Yes it’s March, but having started Charles Dickens’ classic, ‘A Christmas Carol’, during the Christmas break and having to put it down for other things, I got around to finishing it last week. And it was stunning. So instead of reviewing something that I don’t feel I could do justice to, I want to encourage everyone to get involved with this gorgeous piece of Victorian literature.
1) It’s a short story – I am in no way saying brevity is always a friend, but in this case if someone is wanting an easier introduction to Victorian literature (which can often be convoluted in expression and needing contextual knowledge of the era) then look no further. This is short but packs a punch, showing us very clearly that the human condition is our own to shape.
2) To know where the Christmas spirit came from – have you ever said or heard someone say ‘God bless us, every one’? Or talked about the true meaning of Christmas? This is the origin of the moralistic idea of Christmas in a modern age that has been corrupted by personal and financial greed – take a step back and look at where one author found the true meaning of the season to lie.
3) Celebrate the anti-hero – a lot of Victorian literature has weeping and wailing, fits and swooning, but here’s a place to believe in the redemptive power of emotions. From being a hard up git to realising that money can be the root of happiness as well as evil, Scrooge’s night-time journey moves him swiftly from grouchy to gratuitous, and his transformation is as believable as it is touching.
4) The message lasts – It’s not just a Christmas story – we should be living each day thinking of who we want to be and what impact we want to have on the world. Whether it’s helping family or supporting the sick, we should make the most of every life.

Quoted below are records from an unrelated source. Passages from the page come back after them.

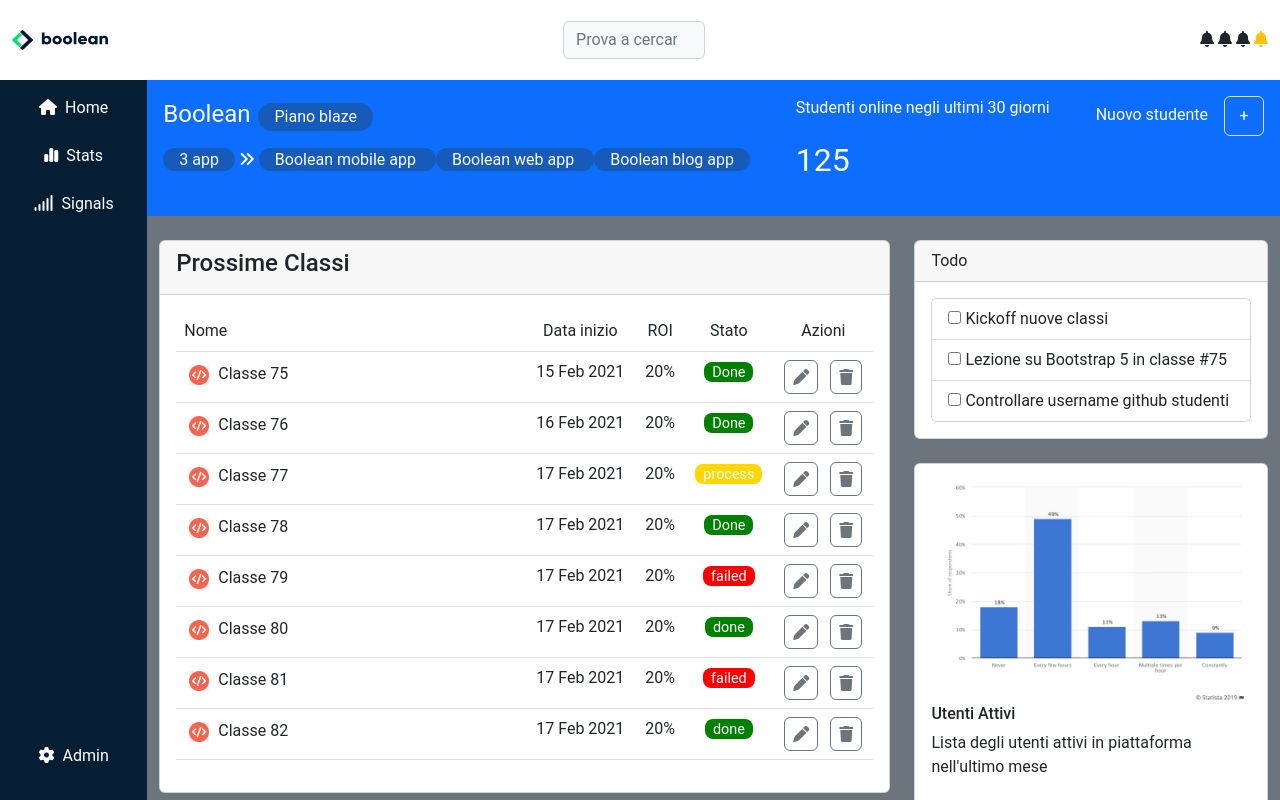
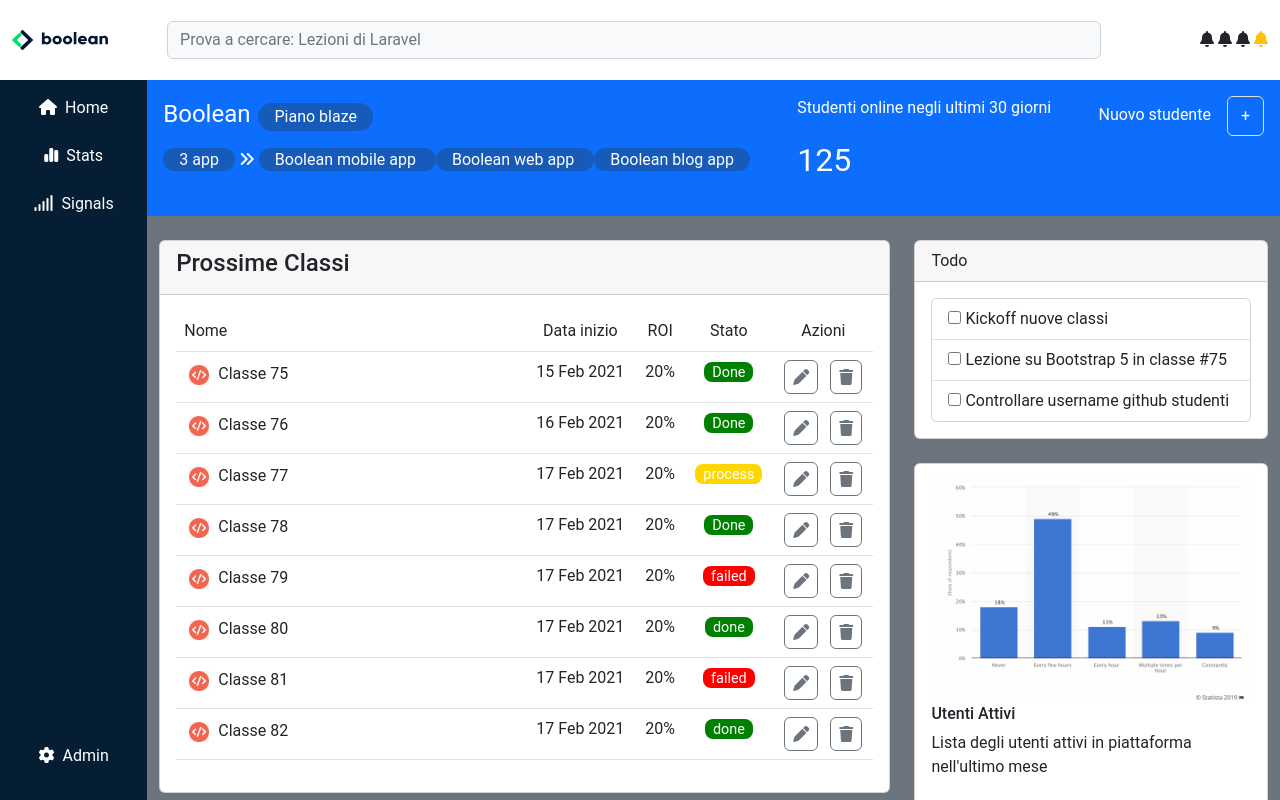
Before and after one commit to AlessioMontebello90/html-css-bootstrap-dashboard, a plain HTML site: page index.html in a window 1280 px wide. Drawn offline with nearby package versions, Linux system fonts and the light colour scheme.

Commit message:
fix media query

```diff
--- a/style/style.css
+++ b/style/style.css
@@ -48,19 +48,11 @@ main {
 
 /* MAIN CONTENT */
 
-.plus-btn {
-  width: 2.5rem;
-  height: 2.5rem;
-  line-height: 1.25rem;
-}
-
 .label {
   padding: 0.1rem 1rem;
   display: inline;
   border-radius: 2rem;
 }
-
-/* TABLE */
 
 /* TABLE */
 
@@ -108,13 +100,16 @@ table img {
 @media screen and (min-width: 992px) {
   #sidebar {
     width: 13%;
+    max-width: 150px;
   }
 
   form {
     width: 75%;
-    max-width: 150px;
   }
   thead td:first-child {
     width: 50%;
   }
+  #offcanva {
+    width: 50% !important;
+  }
 }
```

5) It’s beautiful – There are many books that are emotional and touching, but this is a thing of beauty. Through the message, the characterisation of the Crachits, the haunting fantasmagorical nature of the tale, and its sheer ability to last through the ages, it truly is a special story, and I can only hope it touches generations to come.